“Australia Post has not effectively managed cyber security risks, and should continue to implement its cyber security improvement program and key controls across all its critical assets to enable cyber risks to be within its tolerance level,” says this week’s instalment in the series, which is all about corporate entities. These bodies have much more independence than public service agencies but still have to face the auditor’s scrutiny.
The audit found “a fit-for-purpose cyber security risk-management framework” in all three corporate bodies but Australia Post had not fully implemented all of the security controls in its framework. The postal service also lagged behind the others in terms of implementing the top security controls listed in the federal government Information Security Manual, which are considered “better practice” for them but are not mandatory.
Hehir notes approvingly in his “key message to all Australia Government agencies” that these organisations adopted controls from the ISM despite not being mandated to do so.
The Top Four controls in the manual are mandatory for the public service, on the other hand, so the auditor-general looks for 100% compliance in non-corporate Commonwealth bodies and often finds them falling short.
Hehir thinks stronger compliance oversight would be good for the public service; in this report he again observes that past audits have found only four of 14 non-corporate entities, or 29%, were compliant at the time he audited them. In self-reporting, about 60% of those agencies claim to have implemented the Top Four.
The new report found the central bank and the naval shipbuilder both rated highly in comparison to other entities that have been audited for cyber resilience in the past, while Australia Post was at a similar level to a lot of public service departments.

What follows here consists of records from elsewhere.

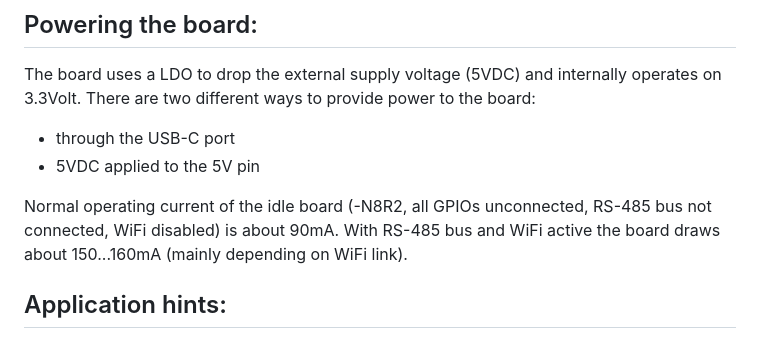
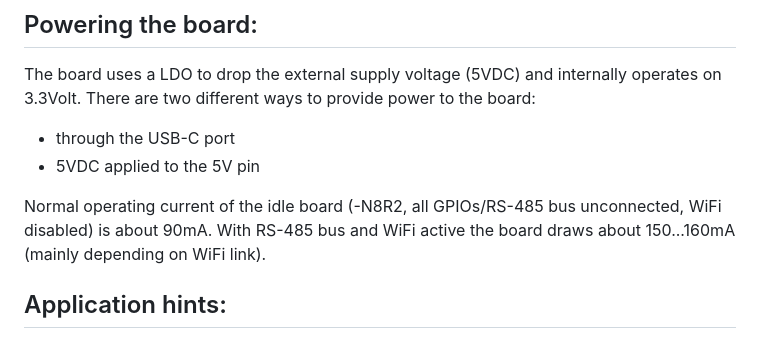
Before and after one commit to yellobyte/YB-ESP32-S3-RS485, a Markdown page: README.md, the part around the change. Rendered like a GitHub page.

Commit message:
Initial commit

```diff
--- a/README.md
+++ b/README.md
@@ -54,7 +54,7 @@ The board uses a LDO to drop the external supply voltage (5VDC) and internally o
   - through the USB-C port
   - 5VDC applied to the 5V pin
 
-Normal operating current of the idle board (-N8R2, all GPIOs unconnected, RS-485 bus not connected, WiFi disabled) is about 90mA. With RS-485 bus and WiFi active the board draws about 150...160mA (mainly depending on WiFi link).
+Normal operating current of the idle board (-N8R2, all GPIOs/RS-485 bus unconnected, WiFi disabled) is about 90mA. With RS-485 bus and WiFi active the board draws about 150...160mA (mainly depending on WiFi link).
 
 ## Application hints:
 The board uses the popular WCH chips CH334P (USB-Hub) and CH343P (USB-UART bridge). If you haven't done yet then you need to install the CH343 Driver on your Laptop/PC. For Windows go [here](https://www.wch-ic.com/search?t=all&q=ch343) and download and install the newest version of the driver. Linux provides CH34x drivers by default.
```
Also changed, not shown: doc/YB-ESP32-S3-RS485_PlatformIO_board_selection.jpg (added).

“The Reserve Bank and ASC are cyber resilient, with high levels of resilience compared to 15 other entities audited over the past five years. Australia Post is not cyber resilient but is internally resilient, which is similar to many of the previously audited entities. The Reserve Bank has a strong cyber resilience culture, ASC is developing this culture, and Australia Post is working towards embedding a cyber resilience culture within its organisation.”
The Top Four plus the next best four controls in the ISM make up the “Essential Eight” which is highly recommended by the Australian Signals Directorate, but not mandatory for any agency.

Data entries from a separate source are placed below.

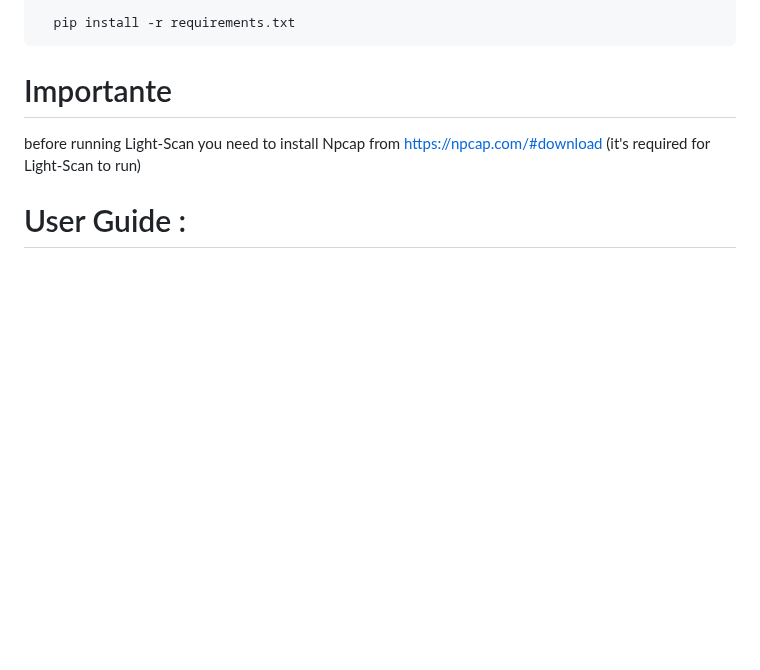
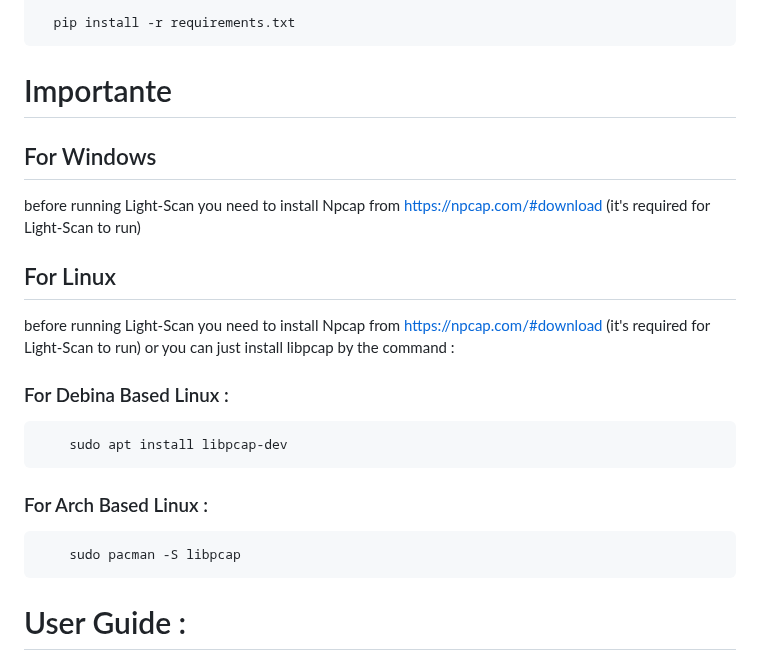
Before and after one commit to adamboulaaz92-jpg/Light-Scan, a Markdown page: README.md, the part around the change. GitHub-like rendering; blank space fills up the shorter version.

Commit message:
Update README with Npcap and libpcap installation steps
Added installation instructions for Npcap and libpcap on Windows and Linux.

```diff
--- a/README.md
+++ b/README.md
@@ -68,7 +68,16 @@ Clean, organized output with per-target results
 
 # Importante
 
+## For Windows
 before running Light-Scan you need to install Npcap from https://npcap.com/#download (it's required for Light-Scan to run)
+
+## For Linux
+before running Light-Scan you need to install Npcap from https://npcap.com/#download (it's required for Light-Scan to run) or you can just install libpcap by the command :
+
+### For Debina Based Linux :
+        sudo apt install libpcap-dev
+### For Arch Based Linux :
+        sudo pacman -S libpcap
 
 # User Guide :
 
```
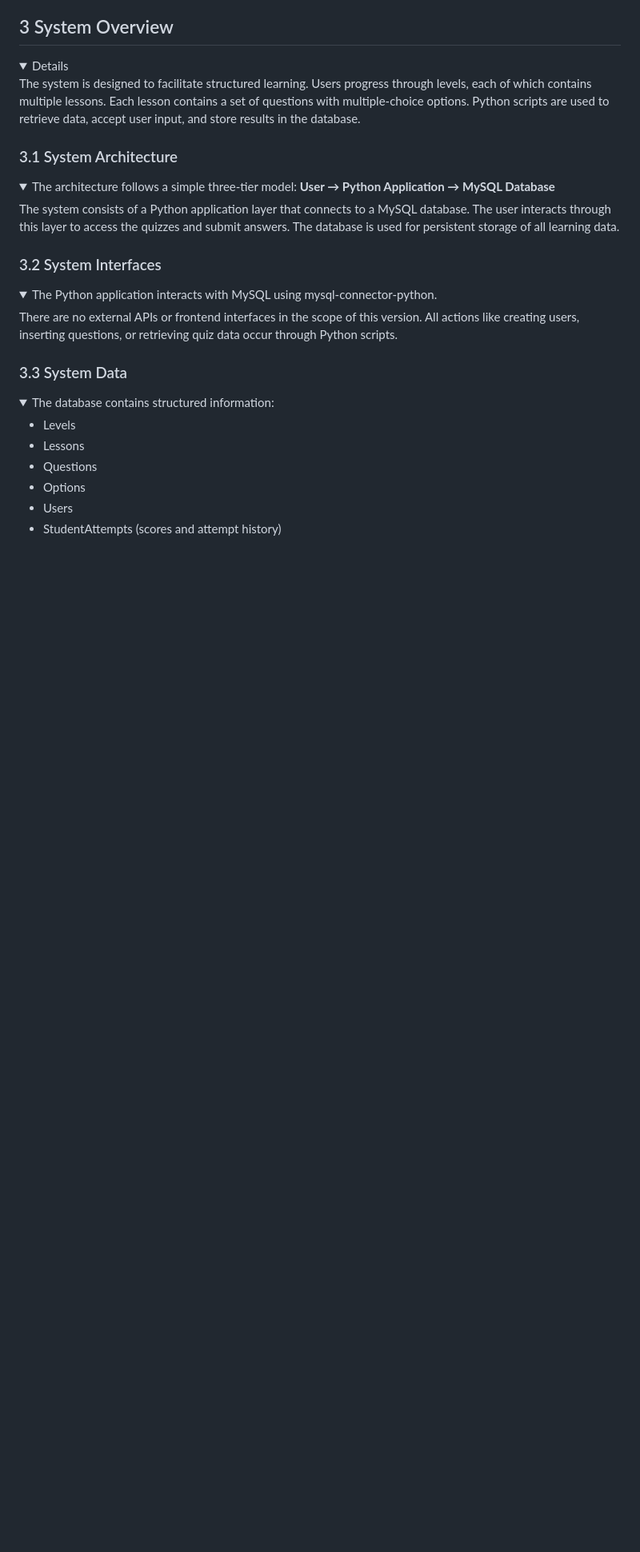
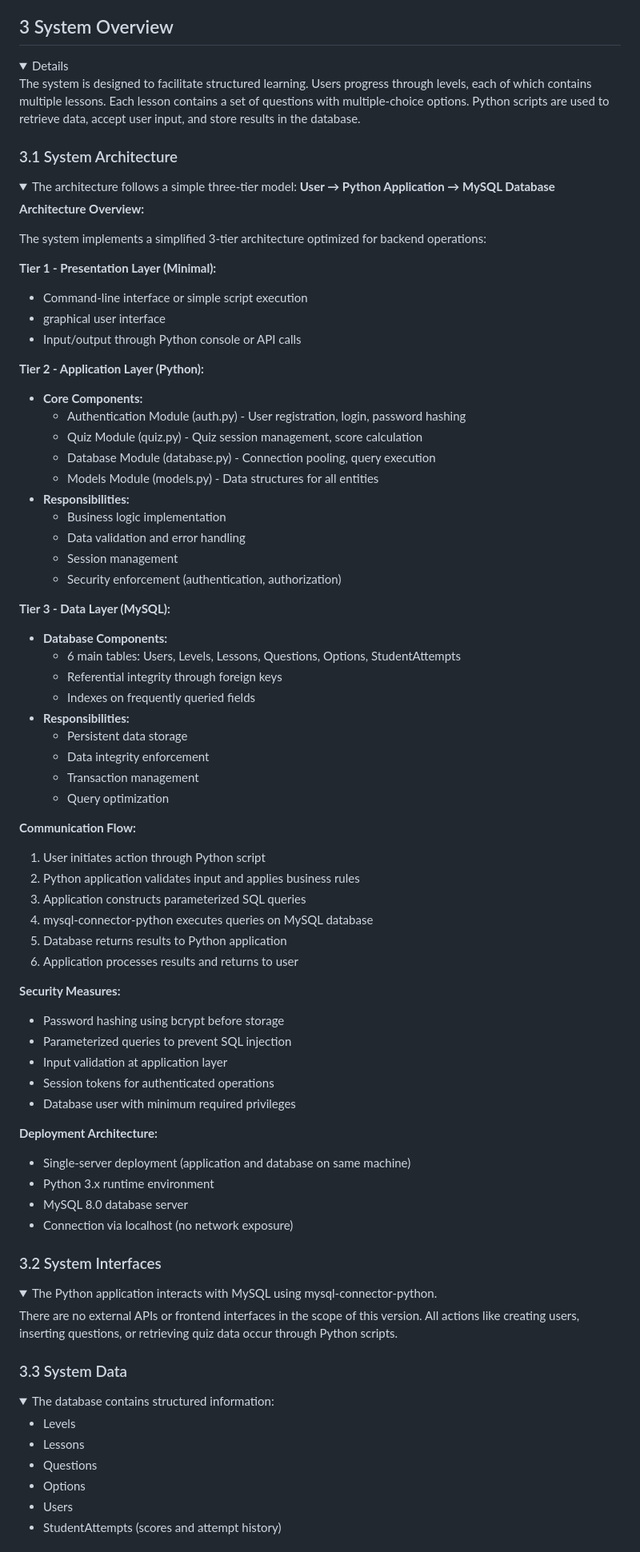
Before and after one commit to nabeela08/gurps-csheets-app, a Markdown page: docs/drs/drs.md, the part around the change printed below. Shown: that part at 80% size. Drawn GitHub-style; folded sections open; blank space fills up the shorter version.

Commit message:
Enhance architecture section in DRS document with detailed tier descriptions, communication flow, security measures, and deployment architecture.

```diff
--- a/docs/drs/drs.md
+++ b/docs/drs/drs.md
@@ -131,7 +131,82 @@ Version | Data | Author(s)| Notes
     <summary> The architecture follows a simple three-tier model:
  <b> User → Python Application → MySQL Database </b>
     </summary>
-    <p>The system consists of a Python application layer that connects to a MySQL database. The user interacts through this layer to access the quizzes and submit answers. The database is used for persistent storage of all learning data. </p>
+
+**Architecture Overview:**
+<p>The system implements a simplified 3-tier architecture optimized for backend operations:</p>
+
+**Tier 1 - Presentation Layer (Minimal):**
+<ul>
+    <li>Command-line interface or simple script execution</li>
+    <li>graphical user interface </li>
+    <li>Input/output through Python console or API calls</li>
+</ul>
+
+**Tier 2 - Application Layer (Python):**
+<ul>
+    <li><strong>Core Components:</strong>
+        <ul>
+            <li>Authentication Module (auth.py) - User registration, login, password hashing</li>
+            <li>Quiz Module (quiz.py) - Quiz session management, score calculation</li>
+            <li>Database Module (database.py) - Connection pooling, query execution</li>
+            <li>Models Module (models.py) - Data structures for all entities</li>
+        </ul>
+    </li>
+    <li><strong>Responsibilities:</strong>
+        <ul>
+            <li>Business logic implementation</li>
+            <li>Data validation and error handling</li>
+            <li>Session management</li>
+            <li>Security enforcement (authentication, authorization)</li>
+        </ul>
+    </li>
+</ul>
+
+**Tier 3 - Data Layer (MySQL):**
+<ul>
+    <li><strong>Database Components:</strong>
+        <ul>
+            <li>6 main tables: Users, Levels, Lessons, Questions, Options, StudentAttempts</li>
+            <li>Referential integrity through foreign keys</li>
+            <li>Indexes on frequently queried fields</li>
+        </ul>
+    </li>
+    <li><strong>Responsibilities:</strong>
+        <ul>
+            <li>Persistent data storage</li>
+            <li>Data integrity enforcement</li>
+            <li>Transaction management</li>
+            <li>Query optimization</li>
+        </ul>
+    </li>
+</ul>
+
+**Communication Flow:**
+<ol>
+    <li>User initiates action through Python script</li>
+    <li>Python application validates input and applies business rules</li>
+    <li>Application constructs parameterized SQL queries</li>
+    <li>mysql-connector-python executes queries on MySQL database</li>
+    <li>Database returns results to Python application</li>
+    <li>Application processes results and returns to user</li>
+</ol>
+
+**Security Measures:**
+<ul>
+    <li>Password hashing using bcrypt before storage</li>
+    <li>Parameterized queries to prevent SQL injection</li>
+    <li>Input validation at application layer</li>
+    <li>Session tokens for authenticated operations</li>
+    <li>Database user with minimum required privileges</li>
+</ul>
+
+**Deployment Architecture:**
+<ul>
+    <li>Single-server deployment (application and database on same machine)</li>
+    <li>Python 3.x runtime environment</li>
+    <li>MySQL 8.0 database server</li>
+    <li>Connection via localhost (no network exposure)</li>
+</ul>
 </details>
 
 ### <a name="interfaces"></a>  3.2 System Interfaces
```
Also changed, not shown: other parts of docs/drs/drs.md (+2 -3 lines).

“The Reserve Bank and ASC have implemented controls in line with the requirements of the Information Security Manual, including the Top Four and other mitigation strategies in the Essential Eight. Australia Post has not fully implemented controls in line with either the Top Four or the four non-mandatory strategies in the Essential Eight.”
In April, the government confirmed it would not mandate the full “Essential Eight” after taking 18 months to respond to a series of recommendations to improve cyber security from the Joint Committee of Public Accounts and Audit, which were based on inquiries into the auditor-general’s previous cyber-resilience audits. The odd logic was they would only consider mandating them after cyber maturity improved across the Commonwealth.
The latest report from the Australian National Audit Office notes it follows the “ongoing low levels of cyber resilience of non-corporate Commonwealth entities” recorded in previous reports, as well as weaknesses in the compliance framework for mandatory cyber security strategies.
- Have entities managed cyber security risks in line with their own risk arrangements?
- Have entities managed cyber security risks in line with key aspects of the Information Security Manual?
- Do entities have a culture of cyber security resilience?
According to the report, ASC and the Reserve Bank have met the requirements of their respective frameworks by implementing the specified information and communications technology (ICT) controls that support desktop computers, ICT servers and systems.
The auditor made one recommendation just for Australia Post: it should conduct risk assessments for critical assets and take “immediate action to address any identified extreme risks to those assets and supporting networks and databases” if it finds them.
The audit also includes three points for all government agencies to keep in mind: